As software development professionals, we would like to pretend that these types of projects are the exception, that software development has received a reputation for failure that is undeserved.  Unfortunately, that does not seem to be the case.

In just one of many industry studies, Standish Group’s recently released report, CHAOS Summary 2009, has some all-too-grim statistics:

“This year’s results show a marked decrease in project success rates, with 32% of all projects succeeding which are delivered on time, on budget, with required features and functions” says Jim Johnson, chairman of The Standish Group, “44% were challenged which are late, over budget, and/or with less than the required features and functions and 24% failed which are cancelled prior to completion or delivered and never used.”

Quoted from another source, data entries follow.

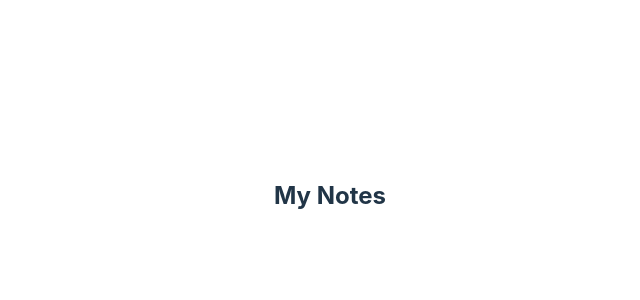
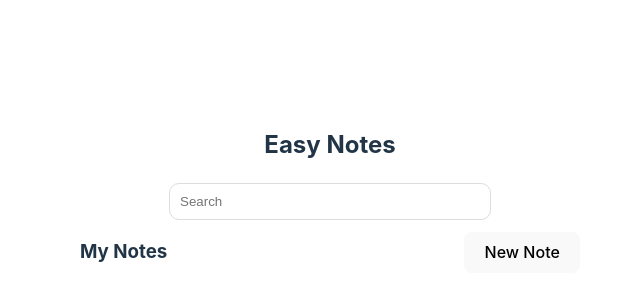
Before and after one commit to drbarzaga/app-notas-frontend, a React (Vite) app: page / in a window 1280 px wide. Shown: the part 204-504 px from the top of the page, without its empty margins (310-950 px from the left). Built offline with nearby package versions, Linux system fonts and the light colour scheme.

Commit message:
creating basic components

```diff
--- a/src/App.tsx
+++ b/src/App.tsx
@@ -1,10 +1,24 @@
 import "./App.css";
+import ApplicationTitle from "./components/ApplicationTitle";
+import Header from "./components/Header";
+import SearchInput from "./components/SearchInput";
+import styled from "styled-components";
+
+const AppWrapper = styled.div`
+  width: 500px;
+`;
 
 function App() {
   return (
-    <>
-      <h2>My Notes</h2>
-    </>
+    <AppWrapper>
+      <div>
+        <ApplicationTitle />
+      </div>
+      <div>
+        <SearchInput />
+      </div>
+      <Header />
+    </AppWrapper>
   );
 }
 
--- /dev/null
+++ b/src/components/ApplicationTitle.tsx
@@ -0,0 +1,5 @@
+const ApplicationTitle = () => {
+  return <h2>Easy Notes</h2>;
+};
+
+export default ApplicationTitle;
--- /dev/null
+++ b/src/components/Header.tsx
@@ -0,0 +1,20 @@
+import HeaderActionButton from "./HeaderActionButton";
+import HeaderTitle from "./HeaderTitle";
+import styled from "styled-components";
+
+const HeaderWrapper = styled.div`
+  display: flex;
+  justify-content: space-between;
+  align-items: center;
+`;
+
+const Header = () => {
+  return (
+    <HeaderWrapper>
+      <HeaderTitle />
+      <HeaderActionButton />
+    </HeaderWrapper>
+  );
+};
+
+export default Header;
--- /dev/null
+++ b/src/components/HeaderActionButton.tsx
@@ -0,0 +1,5 @@
+const HeaderActionButton = () => {
+  return <button>New Note</button>;
+};
+
+export default HeaderActionButton;
--- /dev/null
+++ b/src/components/HeaderTitle.tsx
@@ -0,0 +1,5 @@
+const HeaderTitle = () => {
+  return <h3>My Notes</h3>;
+};
+
+export default HeaderTitle;
--- /dev/null
+++ b/src/components/SearchInput.tsx
@@ -0,0 +1,14 @@
+import styled from "styled-components";
+
+const StyledInput = styled.input`
+  padding: 10px;
+  width: 300px;
+  border-radius: 10px;
+  border: 1px solid #ddd;
+`;
+
+const SearchInput = () => {
+  return <StyledInput type="text" placeholder="Search" />;
+};
+
+export default SearchInput;
```
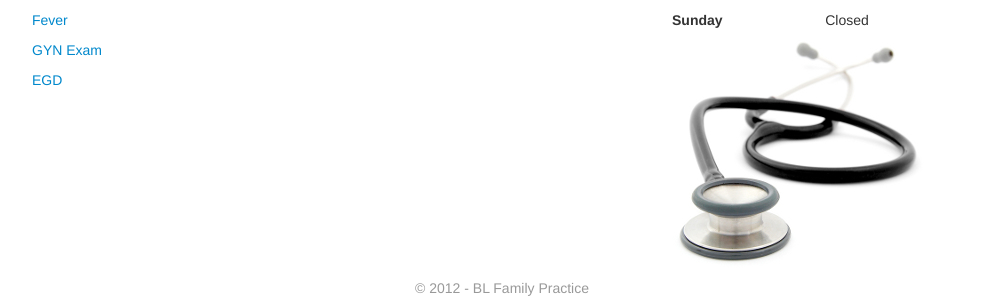
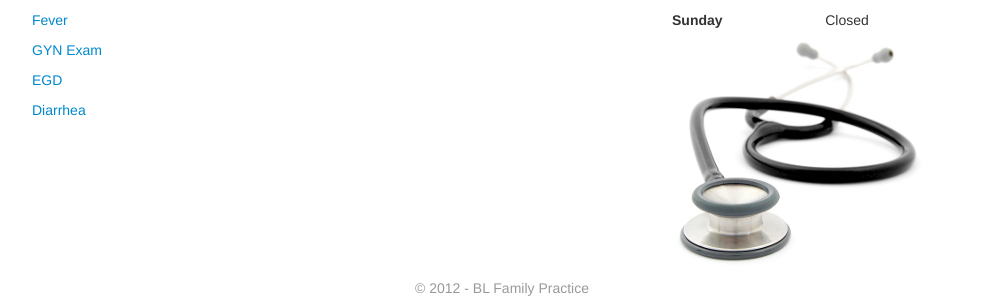
Before and after one commit to braddunbar/blfp.net, a Jekyll site: the page built from patients/info/index.md, in a window 1280 px wide. Shown: the part 298-596 px from the top of the page, without its empty margins (138-1141 px from the left). Built offline with Jekyll 4.4.1, drawn with Linux system fonts in a browser that asks for light colours; Markdown is read by kramdown in place of the engine named in the settings.

Commit message:
Updated patients/info/index.md

```diff
--- a/patients/info/index.md
+++ b/patients/info/index.md
@@ -13,3 +13,5 @@ layout: default
 [GYN Exam]()
 
 [EGD](https://docs.google.com/document/d/1s42cjCi_zygILT2xOawrpDplFs0_hWO0sAgDbhkl89c/pub)
+
+[Diarrhea](https://docs.google.com/document/d/1MoR5KF2KtsBYwjdK1NMhC92VyrTNotLRdRFXRHbbTDs/pub)
```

“These numbers represent a downtick in the success rates from the previous study, as well as a significant increase in the number of failures”, says Jim Crear, Standish Group CIO, “They are low point in the last five study periods. This year’s results represent the highest failure rate in over a decade”

So the problem is not just one of perception: it is very real.  Why is that?

It can be hard to identify the causes for these statistics, and any assumption that there exists a single underlying cause is probably naïve. 

Some of the reasons include the reality that software development is one of the most complex activities that man engages in, the erroneous comparison of software development to engineering and construction and trying to manage the process as such, and the lack of communication between the parties involved.

In some ways, the history of project failures (both real and folklore) tends to become a self-fulfilling prophecy, with the business demanding unrealistic deadlines in a misguided attempt to control the process and development teams unwilling to expose the true status of a project’s progress for fear of over-reaction.

And yet, some organisations (including Internet Business Systems Australia) are consistently able to bring in software development projects successfully – on time, on budget and meeting the actual needs of the business.

So the question then becomes: if someone can do it, what can we learn and how can we apply it to achieve the same outcomes?

That is exactly what agile development seeks to do. 

While in no way holding itself out as a silver bullet, agile development methodologies focus on doing more of what has been shown to contribute to project success while avoiding what has been shown to contribute to project failure.  The specific practices vary significantly across the different methodologies because each is tailored for a different type of project, but a set of common principles underlies them all.

NEXT: What is Agile Development?